The engines of this valley have a whistle, the echoes of which sound like iterated gasps and sobs. I always think of them as crude music from the soul of Avey. We sat there holding hands. Our palms were soft and warm against each other. (60)
I just thought this passage was interesting because it describes something so modern, an engine, that has a particular crude, and possibly unsophisticated, sound of something like the “Cotton Song” (13).
“Where was his boyhood now? Where was the soul that had hung back from her destiny, to brood alone upon the shame of her wounds and in her house of squalor and subterfuge to queen it in faded cerements and wreaths that withered at the touch? Or where was he?” (144)
I think that it is very interesting that Stephen attributes female characteristics to his soul, calling it at various times a ‘she.’ In this passage, there is an allusion to her power, a ‘queen,’ but that power has gone away and become ‘faded.’ This may refer to him growing out of childhood and the permanent condition of his soul in an impure state as an adult.
“But, O, the road there between the trees was dark! You would be lost in the dark. It made him afraid to think of how it was.”
James Joyce, A Portrait of the Artist as a Young Man (New York: Oxford University Press, 2008), pg. 14

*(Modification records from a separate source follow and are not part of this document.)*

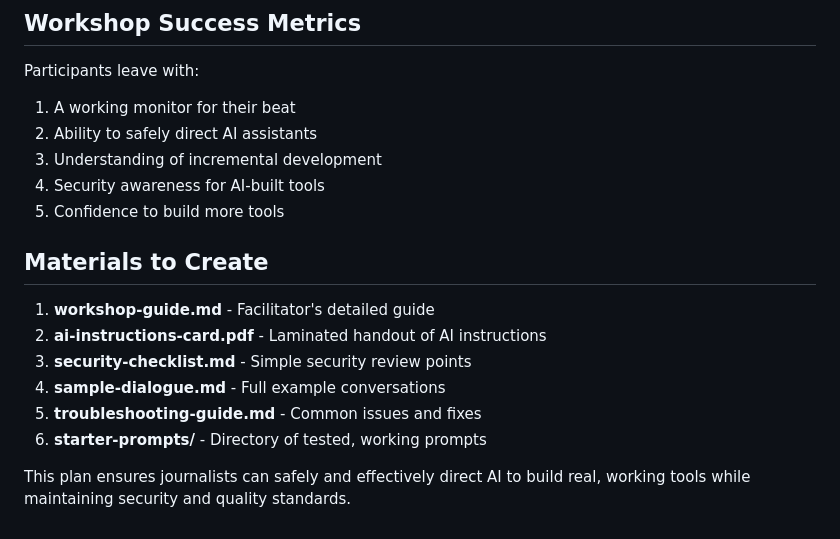
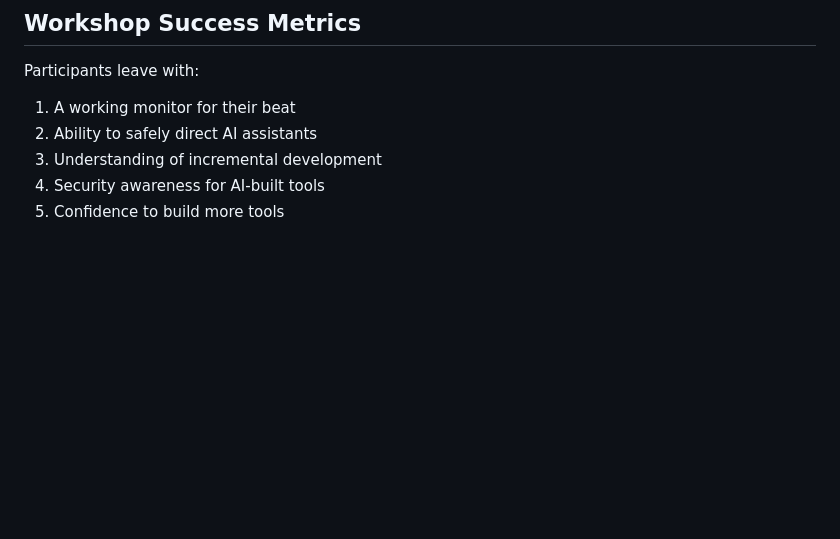
Before and after one commit to LarsAGiske/ONA25WORKSHOP, a Markdown page: plan.md, the part around the change. GitHub-like rendering; blank space fills up the shorter version.

```diff
--- a/plan.md
+++ b/plan.md
@@ -273,14 +273,3 @@ Participants leave with:
 3. Understanding of incremental development
 4. Security awareness for AI-built tools
 5. Confidence to build more tools
-
-## Materials to Create
-
-1. **workshop-guide.md** - Facilitator's detailed guide
-2. **ai-instructions-card.pdf** - Laminated handout of AI instructions
-3. **security-checklist.md** - Simple security review points
-4. **sample-dialogue.md** - Full example conversations
-5. **troubleshooting-guide.md** - Common issues and fixes
-6. **starter-prompts/** - Directory of tested, working prompts
-
-This plan ensures journalists can safely and effectively direct AI to build real, working tools while maintaining security and quality standards.
```
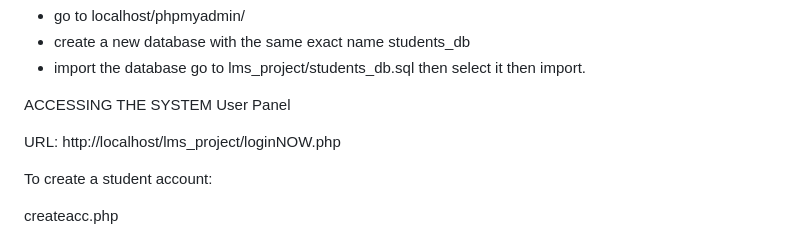
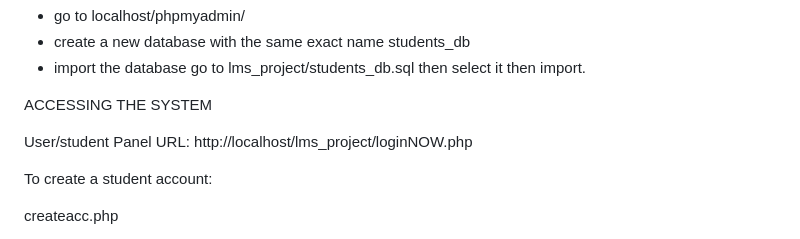
Before and after one commit to PoyidudePoy/Library-Management-System, a Markdown page: README.md, the part around the change. Rendered like a GitHub page.

Commit message:
Fix typo in User Panel section of README

```diff
--- a/README.md
+++ b/README.md
@@ -99,8 +99,8 @@ inserting the students_db.sql
 - import the database go to lms_project/students_db.sql then select it then import.
 
 ACCESSING THE SYSTEM
-User Panel
 
+User/student  Panel
 URL: http://localhost/lms_project/loginNOW.php
 
 
```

One of the earliest examples of the delay of referent due to the fact that ‘it’ is never clarified.